Data listing section start

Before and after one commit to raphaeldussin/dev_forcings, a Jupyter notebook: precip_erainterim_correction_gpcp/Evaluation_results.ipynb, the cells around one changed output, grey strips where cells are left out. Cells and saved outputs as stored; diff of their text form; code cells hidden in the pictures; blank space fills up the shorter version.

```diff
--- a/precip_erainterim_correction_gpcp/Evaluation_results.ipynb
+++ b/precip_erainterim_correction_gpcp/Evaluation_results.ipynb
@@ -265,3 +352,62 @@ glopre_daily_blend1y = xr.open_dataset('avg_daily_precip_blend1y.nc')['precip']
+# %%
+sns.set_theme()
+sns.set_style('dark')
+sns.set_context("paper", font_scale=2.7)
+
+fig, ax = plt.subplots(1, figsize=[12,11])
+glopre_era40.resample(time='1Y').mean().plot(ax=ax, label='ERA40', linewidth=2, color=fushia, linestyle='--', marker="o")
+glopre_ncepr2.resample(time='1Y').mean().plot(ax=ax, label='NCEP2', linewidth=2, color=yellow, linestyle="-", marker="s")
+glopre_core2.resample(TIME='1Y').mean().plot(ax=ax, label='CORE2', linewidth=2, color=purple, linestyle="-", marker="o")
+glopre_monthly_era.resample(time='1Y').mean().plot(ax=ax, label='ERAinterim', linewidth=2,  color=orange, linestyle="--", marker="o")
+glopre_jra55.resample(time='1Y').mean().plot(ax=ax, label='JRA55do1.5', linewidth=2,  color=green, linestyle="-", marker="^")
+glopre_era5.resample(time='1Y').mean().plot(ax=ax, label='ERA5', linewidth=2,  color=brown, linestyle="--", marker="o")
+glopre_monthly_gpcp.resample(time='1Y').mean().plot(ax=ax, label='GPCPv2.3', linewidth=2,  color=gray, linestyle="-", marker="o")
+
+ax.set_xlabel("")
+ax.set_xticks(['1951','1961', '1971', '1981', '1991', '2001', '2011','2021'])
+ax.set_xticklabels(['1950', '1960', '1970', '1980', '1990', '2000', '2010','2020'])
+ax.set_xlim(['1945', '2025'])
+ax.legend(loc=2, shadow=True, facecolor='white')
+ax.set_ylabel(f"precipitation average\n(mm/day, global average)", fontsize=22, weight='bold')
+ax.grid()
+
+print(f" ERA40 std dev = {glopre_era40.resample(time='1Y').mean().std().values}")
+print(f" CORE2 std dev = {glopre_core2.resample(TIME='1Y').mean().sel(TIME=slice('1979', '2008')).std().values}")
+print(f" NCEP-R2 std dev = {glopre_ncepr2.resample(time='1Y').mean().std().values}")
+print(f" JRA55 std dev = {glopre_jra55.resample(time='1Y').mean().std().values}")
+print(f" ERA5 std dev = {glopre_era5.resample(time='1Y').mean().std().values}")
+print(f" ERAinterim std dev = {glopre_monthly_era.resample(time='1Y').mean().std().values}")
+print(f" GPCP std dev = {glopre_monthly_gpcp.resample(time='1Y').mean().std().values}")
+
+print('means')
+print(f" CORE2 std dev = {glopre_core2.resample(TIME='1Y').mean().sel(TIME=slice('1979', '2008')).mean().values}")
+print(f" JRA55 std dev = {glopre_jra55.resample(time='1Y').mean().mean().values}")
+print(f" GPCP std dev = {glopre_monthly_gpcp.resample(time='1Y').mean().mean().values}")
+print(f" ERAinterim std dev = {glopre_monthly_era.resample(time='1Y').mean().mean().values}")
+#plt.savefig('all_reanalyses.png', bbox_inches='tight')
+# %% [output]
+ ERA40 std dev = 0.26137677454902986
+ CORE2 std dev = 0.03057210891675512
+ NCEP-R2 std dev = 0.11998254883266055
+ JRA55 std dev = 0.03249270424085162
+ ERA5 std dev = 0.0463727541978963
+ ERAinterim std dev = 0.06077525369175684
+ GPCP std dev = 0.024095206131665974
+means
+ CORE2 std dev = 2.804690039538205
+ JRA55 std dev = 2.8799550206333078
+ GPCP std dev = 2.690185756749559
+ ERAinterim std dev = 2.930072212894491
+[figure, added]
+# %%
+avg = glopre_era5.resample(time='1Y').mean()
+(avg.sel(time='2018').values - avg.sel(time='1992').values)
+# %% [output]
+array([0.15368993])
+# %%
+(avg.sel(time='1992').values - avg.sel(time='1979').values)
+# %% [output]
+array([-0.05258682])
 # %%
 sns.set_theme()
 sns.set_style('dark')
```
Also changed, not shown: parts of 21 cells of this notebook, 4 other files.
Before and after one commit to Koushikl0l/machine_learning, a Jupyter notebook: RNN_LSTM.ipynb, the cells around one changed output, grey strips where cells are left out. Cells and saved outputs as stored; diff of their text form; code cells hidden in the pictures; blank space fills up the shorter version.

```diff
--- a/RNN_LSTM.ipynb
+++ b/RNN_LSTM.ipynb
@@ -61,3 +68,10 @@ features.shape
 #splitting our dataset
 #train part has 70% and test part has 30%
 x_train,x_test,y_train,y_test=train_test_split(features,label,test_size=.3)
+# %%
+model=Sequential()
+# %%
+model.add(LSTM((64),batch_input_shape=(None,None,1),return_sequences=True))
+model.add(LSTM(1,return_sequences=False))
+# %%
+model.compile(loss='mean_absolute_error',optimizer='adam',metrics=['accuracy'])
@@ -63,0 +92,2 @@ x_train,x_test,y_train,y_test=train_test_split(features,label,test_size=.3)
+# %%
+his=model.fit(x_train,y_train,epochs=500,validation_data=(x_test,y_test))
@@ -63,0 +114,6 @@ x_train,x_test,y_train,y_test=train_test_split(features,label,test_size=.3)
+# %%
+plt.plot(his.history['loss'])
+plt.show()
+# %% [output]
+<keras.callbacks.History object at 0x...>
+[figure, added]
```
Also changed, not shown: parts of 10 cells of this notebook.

Data listing section end
Data listing section start

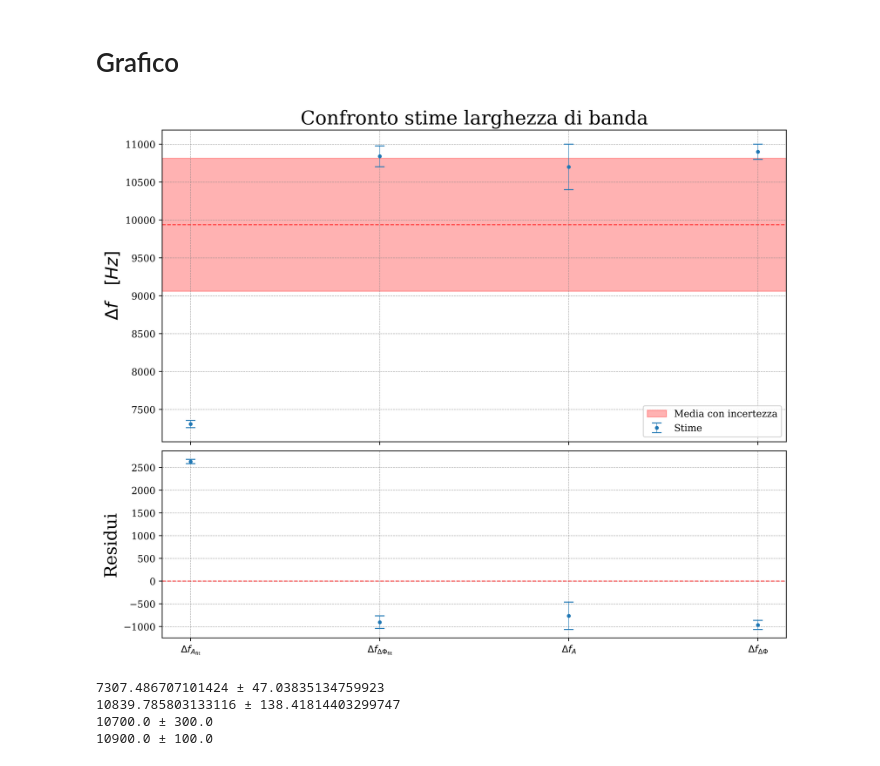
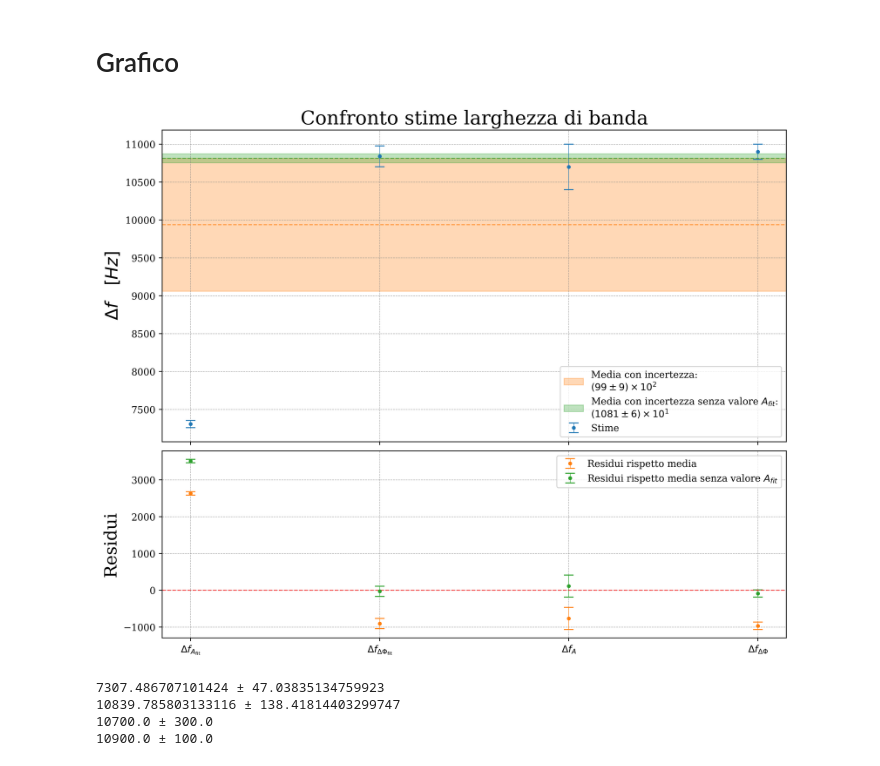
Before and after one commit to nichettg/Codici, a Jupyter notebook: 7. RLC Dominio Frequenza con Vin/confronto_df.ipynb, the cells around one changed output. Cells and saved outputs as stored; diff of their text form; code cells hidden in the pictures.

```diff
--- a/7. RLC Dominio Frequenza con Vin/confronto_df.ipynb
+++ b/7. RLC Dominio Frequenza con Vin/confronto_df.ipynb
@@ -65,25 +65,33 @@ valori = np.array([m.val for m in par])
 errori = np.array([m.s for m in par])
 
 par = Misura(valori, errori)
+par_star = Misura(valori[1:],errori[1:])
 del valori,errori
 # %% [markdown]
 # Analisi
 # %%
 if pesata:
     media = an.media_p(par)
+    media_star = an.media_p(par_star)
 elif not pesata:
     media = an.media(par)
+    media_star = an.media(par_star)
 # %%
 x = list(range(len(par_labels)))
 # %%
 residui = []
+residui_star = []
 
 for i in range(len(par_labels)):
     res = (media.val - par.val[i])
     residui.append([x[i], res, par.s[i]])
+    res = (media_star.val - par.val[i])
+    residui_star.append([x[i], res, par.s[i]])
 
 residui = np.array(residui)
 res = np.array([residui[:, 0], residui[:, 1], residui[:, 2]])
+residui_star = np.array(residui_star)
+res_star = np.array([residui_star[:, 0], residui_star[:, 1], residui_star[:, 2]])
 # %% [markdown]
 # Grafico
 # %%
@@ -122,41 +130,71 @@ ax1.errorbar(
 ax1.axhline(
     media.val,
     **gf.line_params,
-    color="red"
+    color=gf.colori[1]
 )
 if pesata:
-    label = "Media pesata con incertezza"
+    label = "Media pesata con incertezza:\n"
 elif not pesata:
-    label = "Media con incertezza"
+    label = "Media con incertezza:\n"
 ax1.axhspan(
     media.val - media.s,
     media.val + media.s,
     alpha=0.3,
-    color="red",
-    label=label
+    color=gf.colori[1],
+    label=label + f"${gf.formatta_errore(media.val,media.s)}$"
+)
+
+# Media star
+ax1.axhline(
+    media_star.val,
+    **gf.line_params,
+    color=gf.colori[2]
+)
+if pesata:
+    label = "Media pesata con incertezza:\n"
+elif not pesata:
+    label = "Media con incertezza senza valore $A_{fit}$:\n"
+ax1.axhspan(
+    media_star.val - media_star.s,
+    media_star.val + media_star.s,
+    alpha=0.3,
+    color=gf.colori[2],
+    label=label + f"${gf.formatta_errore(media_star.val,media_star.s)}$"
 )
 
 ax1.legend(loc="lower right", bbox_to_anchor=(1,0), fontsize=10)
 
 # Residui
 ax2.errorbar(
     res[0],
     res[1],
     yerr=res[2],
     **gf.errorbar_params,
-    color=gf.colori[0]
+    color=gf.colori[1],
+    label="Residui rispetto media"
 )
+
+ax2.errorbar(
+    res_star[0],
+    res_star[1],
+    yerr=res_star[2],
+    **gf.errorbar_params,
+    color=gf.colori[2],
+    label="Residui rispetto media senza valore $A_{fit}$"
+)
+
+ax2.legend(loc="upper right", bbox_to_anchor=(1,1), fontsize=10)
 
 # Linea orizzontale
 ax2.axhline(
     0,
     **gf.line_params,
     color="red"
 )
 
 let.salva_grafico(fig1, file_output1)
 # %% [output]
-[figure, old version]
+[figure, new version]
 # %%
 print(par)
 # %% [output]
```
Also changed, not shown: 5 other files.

Data listing section end

**Prompt**
Which lines of the data include "figure"? Copy each of them.

**Completed task**
+[figure, added]
+[figure, added]
-[figure, old version]
+[figure, new version]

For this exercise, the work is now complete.